scheme. A touch-up artist inspects each product and fixes any blemishes
with a small airbrush. Decal and graphic artists skillfully apply
the names that appeal to parents and grandparents who remember
the railroads of lore.
of our toys gets individually hand-inspected seven times. No one has
ever made this type of toy,” Mike
says as he picks up a caboose and studies the detail. “You
would never find that anywhere else, any time else. We’re making
a very unique toy.”
|Employee April Howland touches up the paint on toy school buses,
which the company can personalize for local schools. One of the reasons
Chinese manufacturers use lead paint is because it covers so easily,
eliminating many quality control steps.
Railroad toys are sold online at the company’s Web site
and through about 200 toy stores
nationwide. The company also operates two retail locations. Both the
factory store in Louisiana and Valley Park store feature large play
tables where parents and grandparents can turn children loose.
can come in. You don’t have to buy anything,” Mike
At the Valley Park
store, a separate play area upstairs
is reserved for birthday parties.
The store hosts seven parties
every weekend, 50 weekends a year. During
monthly “Fun Nights” (or occassional “Fun Sundays” at
Louisiana) children pay
a small fee to hand paint their own toy trains, which receive wheels and couplings
in the factory.
The special events
and the play-friendly stores are reflections
of a company philosophy to
rise above expectations. With
nowhere near the volume of
big toy companies and lacking
the cost advantages of foreign
manufacturing, Whittle Shortline
Railroad has to try harder
to keep up with the competition.
The “I think
I can” analogy
that the national media has latched onto when describing the manufacturer
of The Little Engine that Could toys is a fitting one, Mike says.
to everybody else in the market, we’ve got to be the smallest
guy,” he says. “But
We’re not afraid
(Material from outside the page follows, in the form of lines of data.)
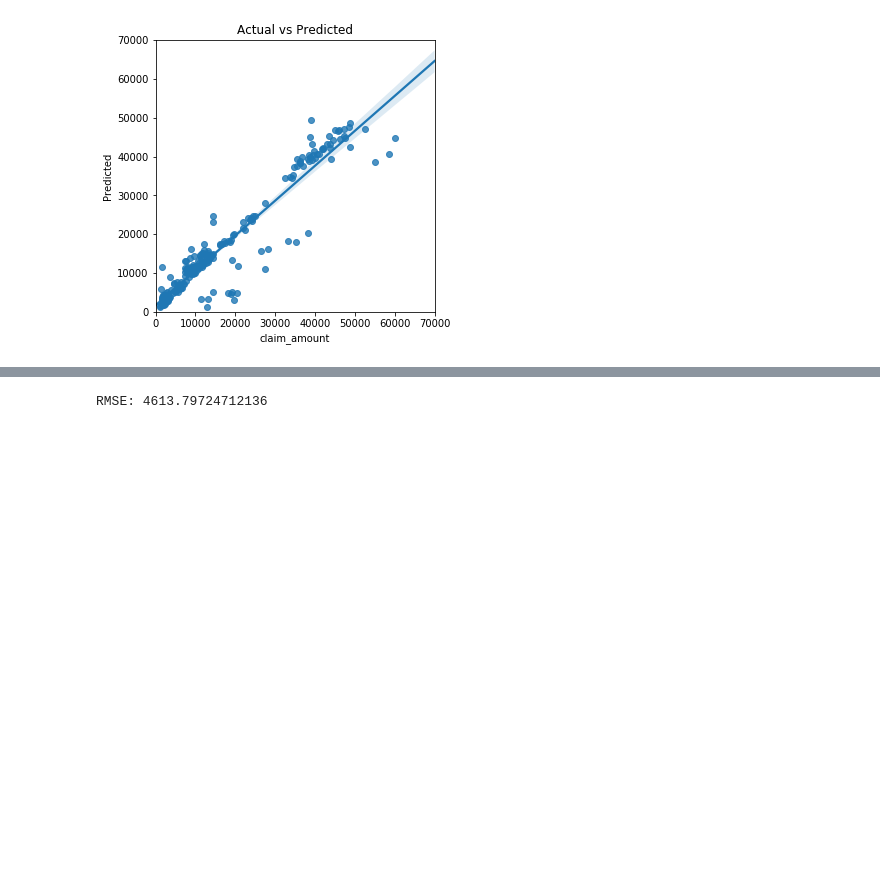
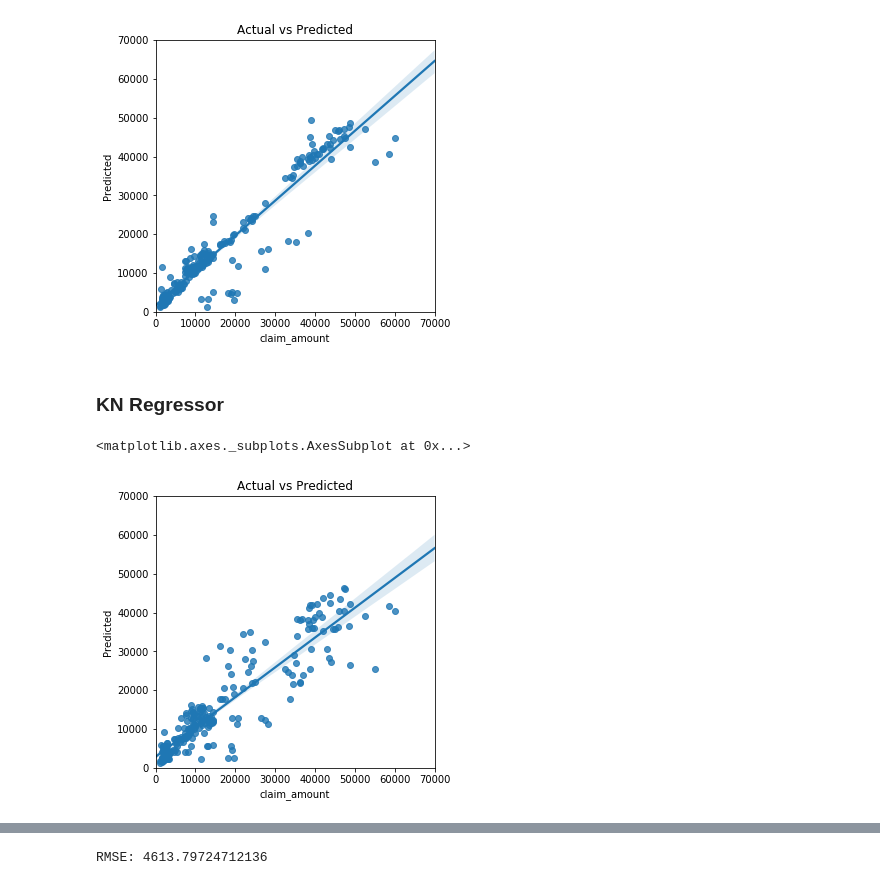
Before and after one commit to ThePrincipal33/AlphaCode-EXPLORE, a Jupyter notebook: Submissions/Regression Model/Tshiya- Regression Model Predict.ipynb, the cells around one changed output, grey strips where cells are left out. Saved outputs shown, nothing was run; the diff lists cells and outputs as text; code cells hidden in the pictures; blank space fills up the shorter version.

```diff
--- a/Submissions/Regression Model/Tshiya- Regression Model Predict.ipynb
+++ b/Submissions/Regression Model/Tshiya- Regression Model Predict.ipynb
@@ -99,2 +104,5 @@ from sklearn.ensemble import RandomForestRegressor
 # %%
 forest = RandomForestRegressor(n_estimators=100, random_state=50)
+knn = KNeighborsRegressor()
+tree = DecisionTreeRegressor(random_state=50)
+svm = SVR(kernel='linear', C=500, gamma=50)
@@ -109,0 +109,5 @@ RandomForestRegressor(bootstrap=True, criterion='mse', max_depth=None,
+# %%
+forest.fit(X_train, y_train)
+svm.fit(X_train, y_train)
+knn.fit(X_train, y_train)
+tree.fit(X_train, y_train)
@@ -110,3 +122,6 @@ RandomForestRegressor(bootstrap=True, criterion='mse', max_depth=None,
 # %%
 #Predicting
 pred_forest = forest.predict(X_test)
+pred_knn = knn.predict(X_test)
+pred_svm = svm.predict(X_test)
+pred_tree = tree.predict(X_test)
@@ -128,3 +147,19 @@ sns.regplot(x=y_test, y=pred_forest)
 # %% [output]
 <matplotlib.axes._subplots.AxesSubplot at 0x...>
 [figure]
+# %% [markdown]
+### KN Regressor
+# %%
+# Create figure and axes
+f, ax = plt.subplots(figsize=(5,5))
+
+# Plot on axes
+ax.set_title('Actual vs Predicted')
+ax.set_ylabel('Predicted')
+ax.set_xlim(0, 70000)
+ax.set_ylim(0, 70000)
+
+sns.regplot(x=y_test, y=pred_knn)
+# %% [output]
+<matplotlib.axes._subplots.AxesSubplot at 0x...>
+[figure, added]
```
Also changed, not shown: parts of 25 cells of this notebook.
to take somebody
Mike says he only
to make the Little
trains after NBC
them in 2006 with promises
of a big promotional
campaign. While toy recalls
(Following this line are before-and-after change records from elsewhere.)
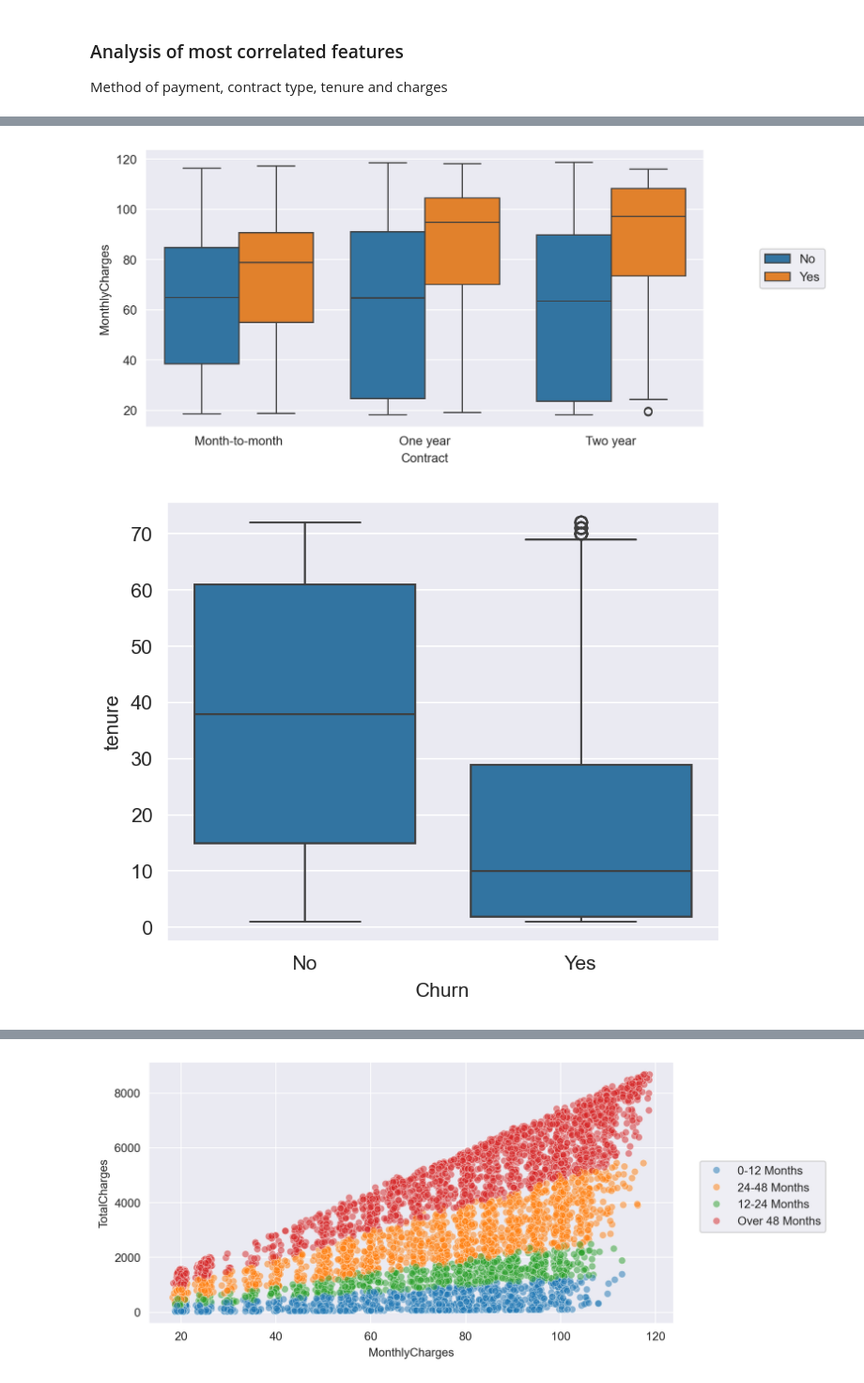
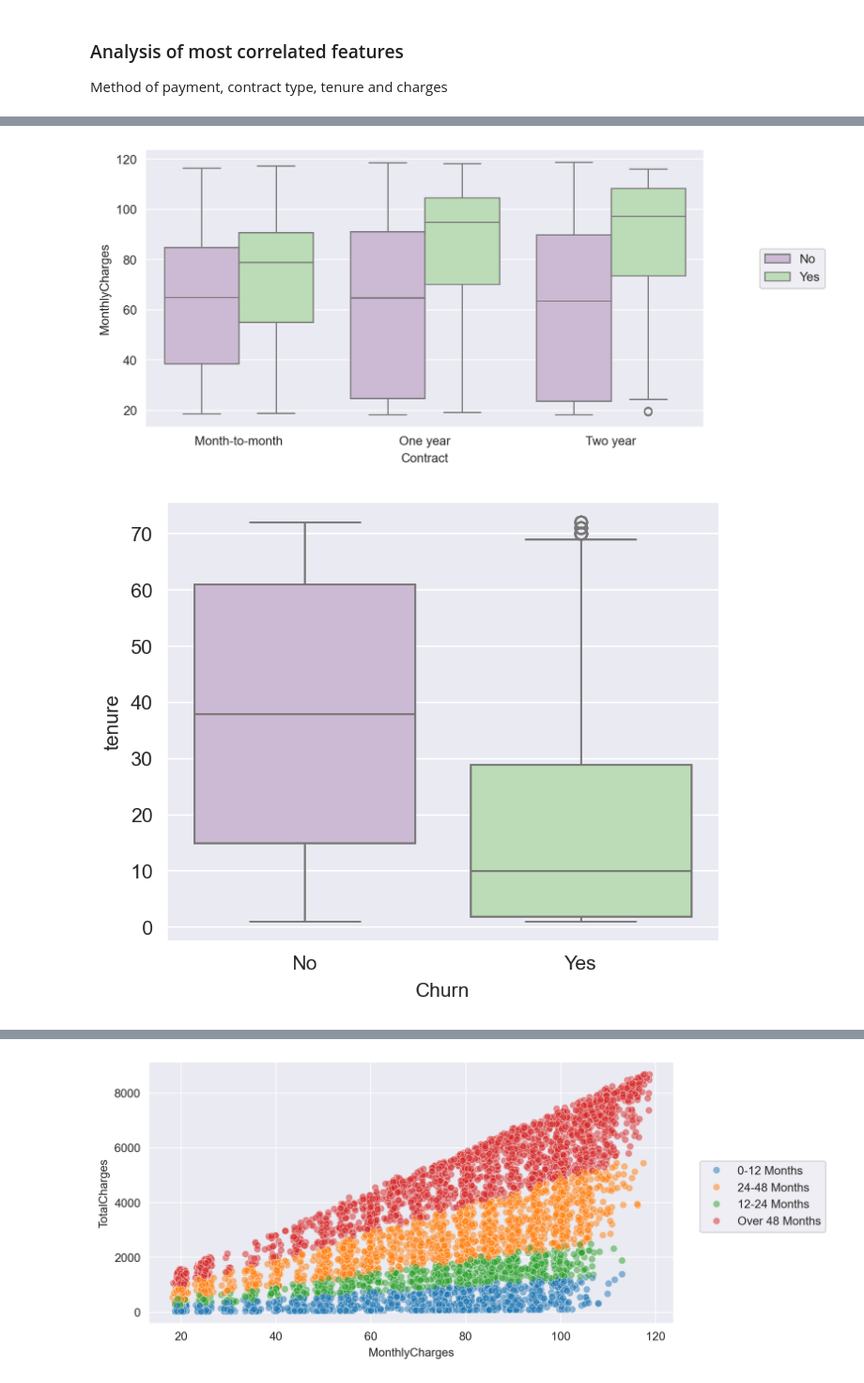
Before and after one commit to natix-x/Telco-Customer-Churn-Prediction, a Jupyter notebook: data_analysis.ipynb, the cells around one changed output, grey strips where cells are left out. Shown at 94% size. Drawn from its saved outputs; the diff is of its cells as text; code cells hidden in the pictures.

```diff
--- a/data_analysis.ipynb
+++ b/data_analysis.ipynb
@@ -6,8 +6,6 @@ import seaborn as sns
 import warnings
 # %%
 warnings.filterwarnings("ignore")
-# %%
-plt.rcParams["image.cmap"] = "tab10"
 # %% [markdown]
 ### Dataset exploration and basic analysis
 # %%
@@ -154,13 +146,13 @@ plt.legend(loc=(1.1,.5));
 # %%
 plt.figure(figsize=(8,4), dpi=200)
-sns.boxplot(data=df, y="MonthlyCharges", x="Contract", hue="Churn")
+sns.boxplot(data=df, y="MonthlyCharges", x="Contract", hue="Churn", palette="PRGn")
 plt.legend(loc=(1.1,.5));
 # %% [output]
-[figure, old version]
+[figure, new version]
 # %%
 plt.figure(figsize=(5,4), dpi=200)
-sns.boxplot(data=df, x="Churn", y="tenure");
+sns.boxplot(data=df, x="Churn", y="tenure",palette="PRGn");
 # %% [output]
-[figure, old version]
+[figure, new version]
 # %%
 plt.figure(figsize=(8,4), dpi=200)
```
Also changed, not shown: parts of 14 cells of this notebook.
have given the Little Engine
and Whittle Shortline an
unexpected boost that produced
at least a 50 percent increase
in sales, Mike doesn’t expect the attention to last.
Cortes wears a "God bless America" shirt while sanding
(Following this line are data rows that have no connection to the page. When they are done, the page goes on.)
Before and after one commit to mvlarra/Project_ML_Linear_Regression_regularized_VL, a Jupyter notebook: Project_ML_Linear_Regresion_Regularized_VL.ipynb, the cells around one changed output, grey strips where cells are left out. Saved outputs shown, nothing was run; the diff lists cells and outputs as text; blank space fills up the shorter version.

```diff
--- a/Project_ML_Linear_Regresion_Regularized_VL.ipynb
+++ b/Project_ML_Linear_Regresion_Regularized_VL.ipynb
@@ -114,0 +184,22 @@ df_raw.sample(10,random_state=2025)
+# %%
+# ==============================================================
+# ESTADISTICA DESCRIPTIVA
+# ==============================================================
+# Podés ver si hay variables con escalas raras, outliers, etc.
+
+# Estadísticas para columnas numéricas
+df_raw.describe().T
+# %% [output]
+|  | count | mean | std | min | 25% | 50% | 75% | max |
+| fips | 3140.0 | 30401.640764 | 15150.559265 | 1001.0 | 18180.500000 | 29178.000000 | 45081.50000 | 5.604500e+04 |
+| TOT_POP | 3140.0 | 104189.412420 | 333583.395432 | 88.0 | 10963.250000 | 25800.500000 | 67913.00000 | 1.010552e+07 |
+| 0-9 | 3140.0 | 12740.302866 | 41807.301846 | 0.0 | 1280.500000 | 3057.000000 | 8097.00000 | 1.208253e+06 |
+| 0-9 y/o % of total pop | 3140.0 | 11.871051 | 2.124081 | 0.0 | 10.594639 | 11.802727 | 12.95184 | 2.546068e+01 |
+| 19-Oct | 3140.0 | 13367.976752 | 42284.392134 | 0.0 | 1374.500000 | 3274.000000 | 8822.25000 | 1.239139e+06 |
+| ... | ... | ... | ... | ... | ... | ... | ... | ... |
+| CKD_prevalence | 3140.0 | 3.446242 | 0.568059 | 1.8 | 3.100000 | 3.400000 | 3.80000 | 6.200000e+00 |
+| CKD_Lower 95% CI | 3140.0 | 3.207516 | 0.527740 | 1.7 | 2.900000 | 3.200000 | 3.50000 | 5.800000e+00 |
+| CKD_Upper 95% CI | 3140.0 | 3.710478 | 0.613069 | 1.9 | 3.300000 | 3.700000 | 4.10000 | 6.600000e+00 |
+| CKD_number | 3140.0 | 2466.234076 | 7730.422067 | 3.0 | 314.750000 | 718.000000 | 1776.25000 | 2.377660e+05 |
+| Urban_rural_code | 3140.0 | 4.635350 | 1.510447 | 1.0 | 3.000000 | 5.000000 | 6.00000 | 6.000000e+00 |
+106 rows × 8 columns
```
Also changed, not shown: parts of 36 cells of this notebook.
train cars at the Whittle Shortline factory. Following the recall
of Chinese goods sold by a competitor, the company has received
nationwide attention for being the only major manufacturer of
wooden toy trains in America.
are short and price is always king,” Mike says. “We
will get through
this Christmas season with ‘Buy American,’ but after
that . . . ,” Mike’s
on concerns over
to ensure his
Mike says Whittle
focus on what it does
best: producing high-quality,
realistic toys based on real
trains and trucks. With that
formula, it’s no surprise the phone rings off the wall — even when,
as happened recently, he gets a call from a Chinese company wanting to hire him.
not bragging, but when we say we make the best wooden toy trains in the world,
we do,” Mike says.
For more information,
contact Whittle Shortline Railroad, 600 South Main St., Louisiana,
MO 63353; phone (573) 754-4033, or log onto www.woodentrain.com. The
Valley Park store is located at 24 Front St., near the intersection
of Interstate 44 and Highway 141. For information, call (636) 861-3334.